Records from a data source
....
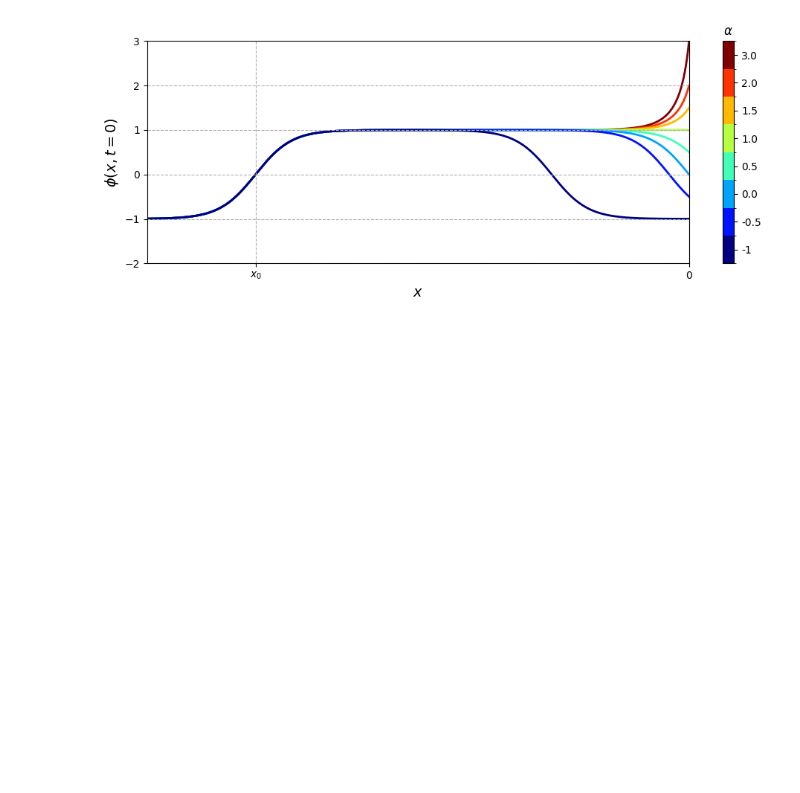
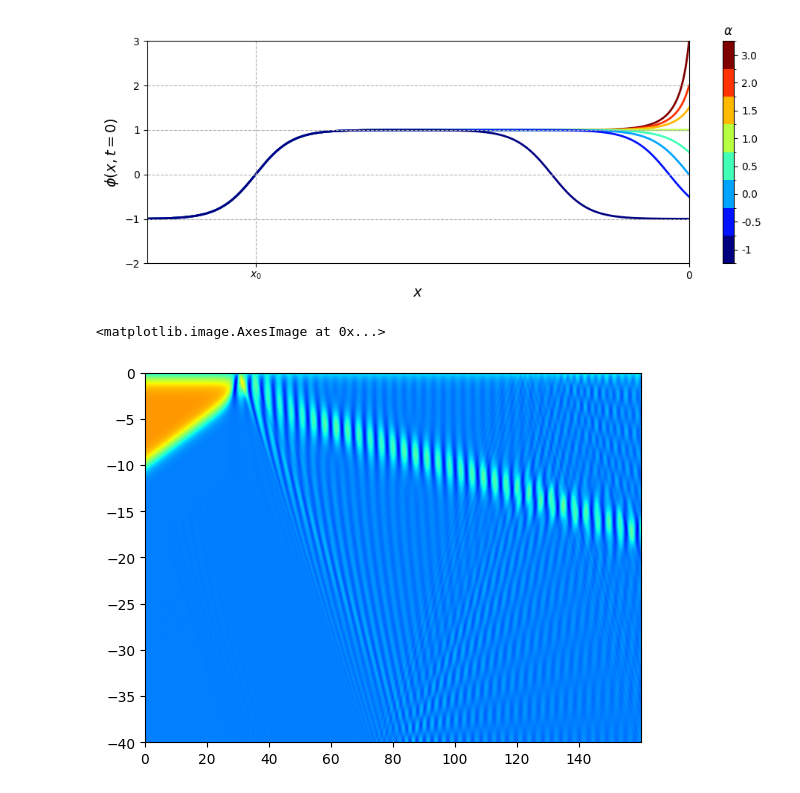
Before and after one commit to JairoSSantos/parallel-kink-scattering, a Jupyter notebook: notebooks/dirichlet.ipynb, the cells around one changed output. Cells and saved outputs as stored; diff of their text form; code cells hidden in the pictures; blank space fills up the shorter version.

Commit message:
dirichlet boundary

```diff
--- a/notebooks/dirichlet.ipynb
+++ b/notebooks/dirichlet.ipynb
@@ -83,3 +88,41 @@ fig.tight_layout()
 plt.show()
 # %% [output]
 [figure]
+# %%
+def kink_dirichlet(x0: float, v: float, alpha: float):
+    gamma = 1/np.sqrt(1 - v**2)
+    mu = -1
+    nu = -1 if alpha > 1 else 1
+
+    x, t = sp.symbols('x, t')
+    z = gamma*(x - x0 - v*t)
+    phi_kink = sp.tanh(z)
+    phi_dirichlet = 1 if alpha == 1 else mu*sp.tanh(x - chi(alpha, mu, nu))**nu
+
+    return Field((x, t), phi_dirichlet + phi_kink - 1)
+# %%
+L = 40
+N = 1000 #int(L/40*1000)
+DX = L/(N - 1)
+DT = 0.7*DX
+LAMB = 2
+X0 = 10 #15*delta(lamb)/2 #L/3
+# %%
+v = 0.25
+alpha = -0.5
+
+COLLIDER = KinkCollider(0, -L, N, (-X0, X0), DT, DX, order=4, H=alpha)
+field = kink_dirichlet(-X0, v, alpha=alpha)
+Y0 = lambda x: field(x, 0)
+Y0_dt = lambda x: field.diff(1)(x, 0)
+y0 = np.stack((
+    Y0(COLLIDER.x),
+    Y0_dt(COLLIDER.x)
+))
+t_final = L/v
+t, Y = rk4_solve(COLLIDER.get_system(lamb=LAMB), y0, DT, t_final)
+y = Y[:, 0]
+plt.imshow(y.T, cmap='jet', vmin=-2, vmax=2, aspect='auto', extent=(t.min(), t.max(), COLLIDER.x.min(), COLLIDER.x.max()))
+# %% [output]
+<matplotlib.image.AxesImage at 0x...>
+[figure, added]
```
Also changed, not shown: parts of 2 cells of this notebook, 1 other file.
....
- EXERCISE GOAL: Write only the number of lines in the records that contain the string "output".

- ANSWER AREA: 3